== Supplied records
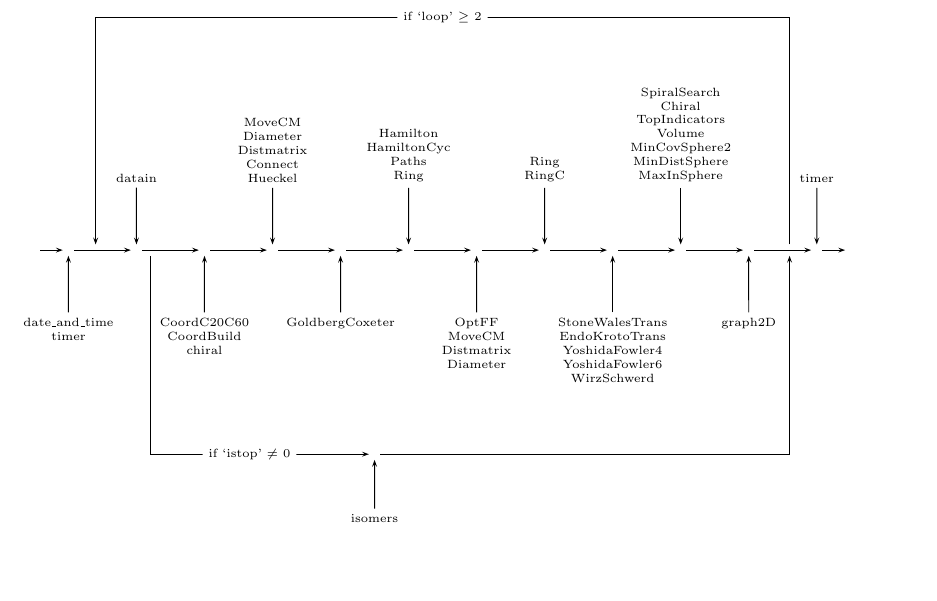
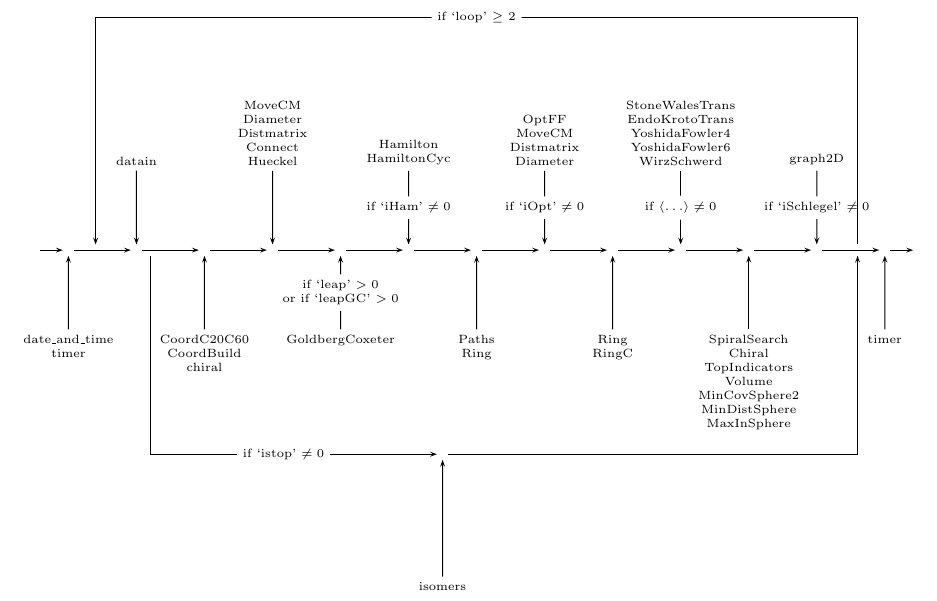
Before and after one commit to jamesavery/fullerenes, a LaTeX document (Manual/tree.tex): part of the page, cut so that both start at the same text, the shorter picture padded with empty space. Compiled offline with LaTeX, dvips and Ghostscript.

Commit message:
some conditions in the flow diagram

```diff
--- a/Manual/tree.tex
+++ b/Manual/tree.tex
@@ -14,7 +14,7 @@
 %\psgrid
 
 \newdimen\hdist\hdist=12mm
-\newdimen\vdist\vdist=12mm
+\newdimen\vdist\vdist=15mm
 
 \rput[c](.5\hdist,0){\rnode[c]{0}{}}
 \rput[c](\hdist,0){\rnode[c]{1}{}}
@@ -29,9 +29,10 @@
 \rput[c](10\hdist,0){\rnode[c]{10}{}}
 \rput[c](11\hdist,0){\rnode[c]{11}{}}
 \rput[c](12\hdist,0){\rnode[c]{12}{}}
-\rput[c](12.5\hdist,0){\rnode[c]{13}{}}
+\rput[c](13\hdist,0){\rnode[c]{13}{}}
+\rput[c](13.5\hdist,0){\rnode[c]{14}{}}
 
-\rput[c](5.5\hdist,-3\hdist){\rnode[c]{i}{}}
+\rput[c](6.5\hdist,-3\hdist){\rnode[c]{i}{}}
 
 \ncline[]{->}{0}{1}
 \ncline[]{->}{1}{2}
@@ -46,42 +47,50 @@
 \ncline[]{->}{10}{11}
 \ncline[]{->}{11}{12}
 \ncline[]{->}{12}{13}
+\ncline[]{->}{13}{14}
 
 \ncangle[angleA=-90,offsetA=.2\hdist,angleB=180,offsetB=0]{->}{2}{i}
-\ncput*{if `istop' $\ne$ 0}
-\ncangle[angleA=0,offsetB=.5\hdist,angleB=-90,offsetB=-.6\hdist]{->}{i}{11}
+\ncput*{if `istop' $\ne 0$}
+\ncangle[angleA=0,offsetB=.5\hdist,angleB=-90,offsetB=-.6\hdist]{->}{i}{12}
 
 \rput[t](\hdist,-\vdist){\rnode[c]{datetime}{\begin{minipage}[c]{2cm}\centering date\_and\_time\\timer\end{minipage}}}
 \rput[b](2\hdist,\vdist){\rnode[c]{datain}{\begin{minipage}[c]{2cm}\centering datain\end{minipage}}}
 \rput[t](3\hdist,-\vdist){\rnode[c]{coordbuild}{\begin{minipage}[c]{2cm}\centering CoordC20C60\\CoordBuild\\chiral\end{minipage}}}
 \rput[b](4\hdist,\vdist){\rnode[c]{postprocess}{\begin{minipage}[c]{2cm}\centering MoveCM\\Diameter\\Distmatrix\\Connect\\Hueckel\end{minipage}}}
 \rput[t](5\hdist,-\vdist){\rnode[c]{gc}{\begin{minipage}[c]{2cm}\centering GoldbergCoxeter\end{minipage}}}
-\rput[b](6\hdist,\vdist){\rnode[c]{desc}{\begin{minipage}[c]{2cm}\centering Hamilton\\HamiltonCyc\\Paths\\Ring\end{minipage}}}
-\rput[t](7\hdist,-\vdist){\rnode[c]{opt}{\begin{minipage}[c]{2cm}\centering OptFF\\MoveCM\\Distmatrix\\Diameter\end{minipage}}}
-\rput[b](8\hdist,\vdist){\rnode[c]{ring}{\begin{minipage}[c]{2cm}\centering Ring\\RingC\end{minipage}}}
-\rput[t](9\hdist,-\vdist){\rnode[c]{insert}{\begin{minipage}[c]{2.5cm}\centering StoneWalesTrans\\EndoKrotoTrans\\YoshidaFowler4\\YoshidaFowler6\\WirzSchwerd\end{minipage}}}
-\rput[b](10\hdist,\vdist){\rnode[c]{prop}{\begin{minipage}[c]{2.5cm}\centering SpiralSearch\\Chiral\\TopIndicators\\Volume\\MinCovSphere2\\MinDistSphere\\MaxInSphere\end{minipage}}}
-\rput[t](11\hdist,-\vdist){\rnode[c]{write}{\begin{minipage}[c]{2cm}\centering graph2D\end{minipage}}}
-\rput[b](12\hdist,\vdist){\rnode[c]{time2}{\begin{minipage}[c]{2cm}\centering timer\end{minipage}}}
+\rput[b](6\hdist,\vdist){\rnode[c]{ham}{\begin{minipage}[c]{2cm}\centering Hamilton\\HamiltonCyc\end{minipage}}}
+\rput[t](7\hdist,-\vdist){\rnode[c]{desc}{\begin{minipage}[c]{2cm}\centering Paths\\Ring\end{minipage}}}
+\rput[b](8\hdist,\vdist){\rnode[c]{opt}{\begin{minipage}[c]{2cm}\centering OptFF\\MoveCM\\Distmatrix\\Diameter\end{minipage}}}
+\rput[t](9\hdist,-\vdist){\rnode[c]{ring}{\begin{minipage}[c]{2cm}\centering Ring\\RingC\end{minipage}}}
+\rput[b](10\hdist,\vdist){\rnode[c]{insert}{\begin{minipage}[c]{2.5cm}\centering StoneWalesTrans\\EndoKrotoTrans\\YoshidaFowler4\\YoshidaFowler6\\WirzSchwerd\end{minipage}}}
+\rput[t](11\hdist,-\vdist){\rnode[c]{prop}{\begin{minipage}[c]{2.5cm}\centering SpiralSearch\\Chiral\\TopIndicators\\Volume\\MinCovSphere2\\MinDistSphere\\MaxInSphere\end{minipage}}}
+\rput[b](12\hdist,\vdist){\rnode[c]{write}{\begin{minipage}[c]{2cm}\centering graph2D\end{minipage}}}
+\rput[t](13\hdist,-\vdist){\rnode[c]{time2}{\begin{minipage}[c]{2cm}\centering timer\end{minipage}}}
 
-\rput[b](5.5\hdist,-4\vdist){\rnode[c]{iso}{\begin{minipage}[c]{2cm}\centering isomers\end{minipage}}}
+\rput[b](6.5\hdist,-4\vdist){\rnode[c]{iso}{\begin{minipage}[c]{2cm}\centering isomers\end{minipage}}}
 
 \ncline[]{->}{datetime}{1}
 \ncline[]{->}{datain}{2}
 \ncline[]{->}{coordbuild}{3}
 \ncline[]{->}{postprocess}{4}
 \ncline[]{->}{gc}{5}
-\ncline[]{->}{desc}{6}
-\ncline[]{->}{opt}{7}
-\ncline[]{->}{ring}{8}
-\ncline[]{->}{insert}{9}
-\ncline[]{->}{prop}{10}
-\ncline[]{->}{write}{11}
-\ncline[]{->}{time2}{12}
+\ncput*{\begin{minipage}[c]{2.5cm}\centering if `leap' $> 0$ \\ or if `leapGC' $> 0$\end{minipage}}
+\ncline[]{->}{ham}{6}
+\ncput*{\begin{minipage}[c]{2cm}\centering if `iHam' $\ne 0$\end{minipage}}
+\ncline[]{->}{desc}{7}
+\ncline[]{->}{opt}{8}
+\ncput*{\begin{minipage}[c]{2cm}\centering if `iOpt' $\ne 0$\end{minipage}}
+\ncline[]{->}{ring}{9}
+\ncline[]{->}{insert}{10}
+\ncput*{\begin{minipage}[c]{2cm}\centering if $\langle\dots\rangle \ne 0$\end{minipage}}
+\ncline[]{->}{prop}{11}
+\ncline[]{->}{write}{12}
+\ncput*{\begin{minipage}[c]{2cm}\centering if `iSchlegel' $\ne 0$\end{minipage}}
+\ncline[]{->}{time2}{13}
 
 \ncline[]{->}{iso}{i}
 
-\ncbar[offset=-.6\hdist,armA=40mm,angleA=90]{->}{11}{2}
+\ncbar[offset=-.6\hdist,armA=40mm,angleA=90]{->}{12}{2}
 \ncput*{if `loop' $\ge$ 2}
 
 \end{pspicture}
```
Also changed, not shown: 1 other file.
====
#### Prompt:
Take every line of the material that contains the word "ncput", and copy it.

#### Solved problem:
-\ncput*{if `istop' $\ne$ 0}
+\ncput*{if `istop' $\ne 0$}
+\ncput*{\begin{minipage}[c]{2.5cm}\centering if `leap' $> 0$ \\ or if `leapGC' $> 0$\end{minipage}}
+\ncput*{\begin{minipage}[c]{2cm}\centering if `iHam' $\ne 0$\end{minipage}}
+\ncput*{\begin{minipage}[c]{2cm}\centering if `iOpt' $\ne 0$\end{minipage}}
+\ncput*{\begin{minipage}[c]{2cm}\centering if $\langle\dots\rangle \ne 0$\end{minipage}}
+\ncput*{\begin{minipage}[c]{2cm}\centering if `iSchlegel' $\ne 0$\end{minipage}}
 \ncput*{if `loop' $\ge$ 2}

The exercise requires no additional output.